■ ACTION ITEM
The listing is to be repeated exactly, and its pictures are to be left out.

■ RECORD EXTRACTS
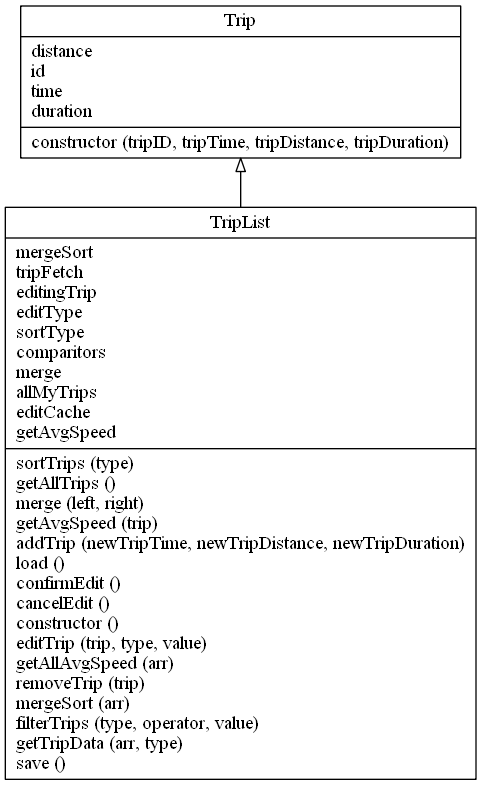
The Graphviz diagram output/classes.dot.png in ChironEvans/de321-Assignment2-2020, before a commit. Its source is kept beside it as output/classes.dot. Its diagram source:
```dot
digraph "classes_test" {
charset="utf-8"
rankdir=BT
"0" [label="{Trip|distance\lid\ltime\lduration\l|constructor (tripID, tripTime, tripDistance, tripDuration)\l}", shape="record"];
"1" [label="{TripList|mergeSort\ltripFetch\leditingTrip\leditType\lsortType\lcomparitors\lmerge\lallMyTrips\leditCache\lgetAvgSpeed\l|sortTrips (type)\lgetAllTrips ()\lmerge (left, right)\lgetAvgSpeed (trip)\laddTrip (newTripTime, newTripDistance, newTripDuration)\lload ()\lconfirmEdit ()\lcancelEdit ()\lconstructor ()\leditTrip (trip, type, value)\lgetAllAvgSpeed (arr)\lremoveTrip (trip)\lmergeSort (arr)\lfilterTrips (type, operator, value)\lgetTripData (arr, type)\lsave ()\l}", shape="record"];
"1" -> "0" [arrowhead="empty", arrowtail="none"];
}
```
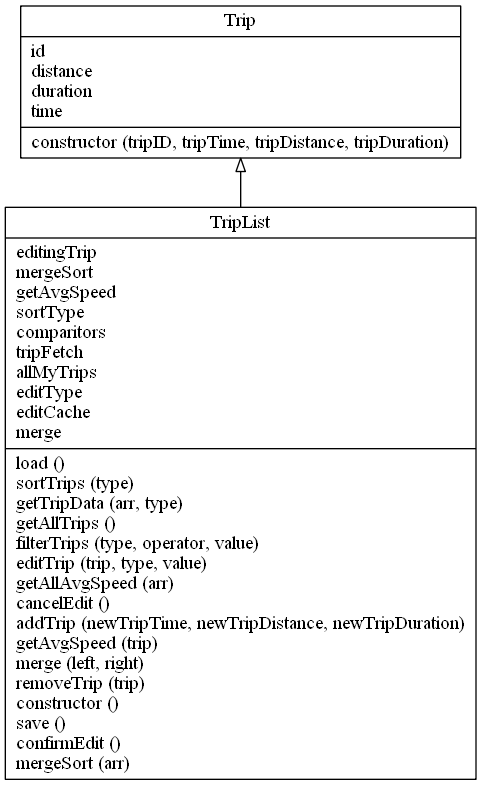
After the change.

Diff of the diagram source:
```diff
@@ -1,7 +1,7 @@
 digraph "classes_test" {
 charset="utf-8"
 rankdir=BT
-"0" [label="{Trip|distance\lid\ltime\lduration\l|constructor (tripID, tripTime, tripDistance, tripDuration)\l}", shape="record"];
-"1" [label="{TripList|mergeSort\ltripFetch\leditingTrip\leditType\lsortType\lcomparitors\lmerge\lallMyTrips\leditCache\lgetAvgSpeed\l|sortTrips (type)\lgetAllTrips ()\lmerge (left, right)\lgetAvgSpeed (trip)\laddTrip (newTripTime, newTripDistance, newTripDuration)\lload ()\lconfirmEdit ()\lcancelEdit ()\lconstructor ()\leditTrip (trip, type, value)\lgetAllAvgSpeed (arr)\lremoveTrip (trip)\lmergeSort (arr)\lfilterTrips (type, operator, value)\lgetTripData (arr, type)\lsave ()\l}", shape="record"];
+"0" [label="{Trip|id\ldistance\lduration\ltime\l|constructor (tripID, tripTime, tripDistance, tripDuration)\l}", shape="record"];
+"1" [label="{TripList|editingTrip\lmergeSort\lgetAvgSpeed\lsortType\lcomparitors\ltripFetch\lallMyTrips\leditType\leditCache\lmerge\l|load ()\lsortTrips (type)\lgetTripData (arr, type)\lgetAllTrips ()\lfilterTrips (type, operator, value)\leditTrip (trip, type, value)\lgetAllAvgSpeed (arr)\lcancelEdit ()\laddTrip (newTripTime, newTripDistance, newTripDuration)\lgetAvgSpeed (trip)\lmerge (left, right)\lremoveTrip (trip)\lconstructor ()\lsave ()\lconfirmEdit ()\lmergeSort (arr)\l}", shape="record"];
 "1" -> "0" [arrowhead="empty", arrowtail="none"];
 }
```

■ ANSWER FOR THIS EXERCISE
The Graphviz diagram output/classes.dot.png in ChironEvans/de321-Assignment2-2020, before a commit. Its source is kept beside it as output/classes.dot. Its diagram source:
```dot
digraph "classes_test" {
charset="utf-8"
rankdir=BT
"0" [label="{Trip|distance\lid\ltime\lduration\l|constructor (tripID, tripTime, tripDistance, tripDuration)\l}", shape="record"];
"1" [label="{TripList|mergeSort\ltripFetch\leditingTrip\leditType\lsortType\lcomparitors\lmerge\lallMyTrips\leditCache\lgetAvgSpeed\l|sortTrips (type)\lgetAllTrips ()\lmerge (left, right)\lgetAvgSpeed (trip)\laddTrip (newTripTime, newTripDistance, newTripDuration)\lload ()\lconfirmEdit ()\lcancelEdit ()\lconstructor ()\leditTrip (trip, type, value)\lgetAllAvgSpeed (arr)\lremoveTrip (trip)\lmergeSort (arr)\lfilterTrips (type, operator, value)\lgetTripData (arr, type)\lsave ()\l}", shape="record"];
"1" -> "0" [arrowhead="empty", arrowtail="none"];
}
```
After the change.

Diff of the diagram source:
```diff
@@ -1,7 +1,7 @@
 digraph "classes_test" {
 charset="utf-8"
 rankdir=BT
-"0" [label="{Trip|distance\lid\ltime\lduration\l|constructor (tripID, tripTime, tripDistance, tripDuration)\l}", shape="record"];
-"1" [label="{TripList|mergeSort\ltripFetch\leditingTrip\leditType\lsortType\lcomparitors\lmerge\lallMyTrips\leditCache\lgetAvgSpeed\l|sortTrips (type)\lgetAllTrips ()\lmerge (left, right)\lgetAvgSpeed (trip)\laddTrip (newTripTime, newTripDistance, newTripDuration)\lload ()\lconfirmEdit ()\lcancelEdit ()\lconstructor ()\leditTrip (trip, type, value)\lgetAllAvgSpeed (arr)\lremoveTrip (trip)\lmergeSort (arr)\lfilterTrips (type, operator, value)\lgetTripData (arr, type)\lsave ()\l}", shape="record"];
+"0" [label="{Trip|id\ldistance\lduration\ltime\l|constructor (tripID, tripTime, tripDistance, tripDuration)\l}", shape="record"];
+"1" [label="{TripList|editingTrip\lmergeSort\lgetAvgSpeed\lsortType\lcomparitors\ltripFetch\lallMyTrips\leditType\leditCache\lmerge\l|load ()\lsortTrips (type)\lgetTripData (arr, type)\lgetAllTrips ()\lfilterTrips (type, operator, value)\leditTrip (trip, type, value)\lgetAllAvgSpeed (arr)\lcancelEdit ()\laddTrip (newTripTime, newTripDistance, newTripDuration)\lgetAvgSpeed (trip)\lmerge (left, right)\lremoveTrip (trip)\lconstructor ()\lsave ()\lconfirmEdit ()\lmergeSort (arr)\l}", shape="record"];
 "1" -> "0" [arrowhead="empty", arrowtail="none"];
 }
```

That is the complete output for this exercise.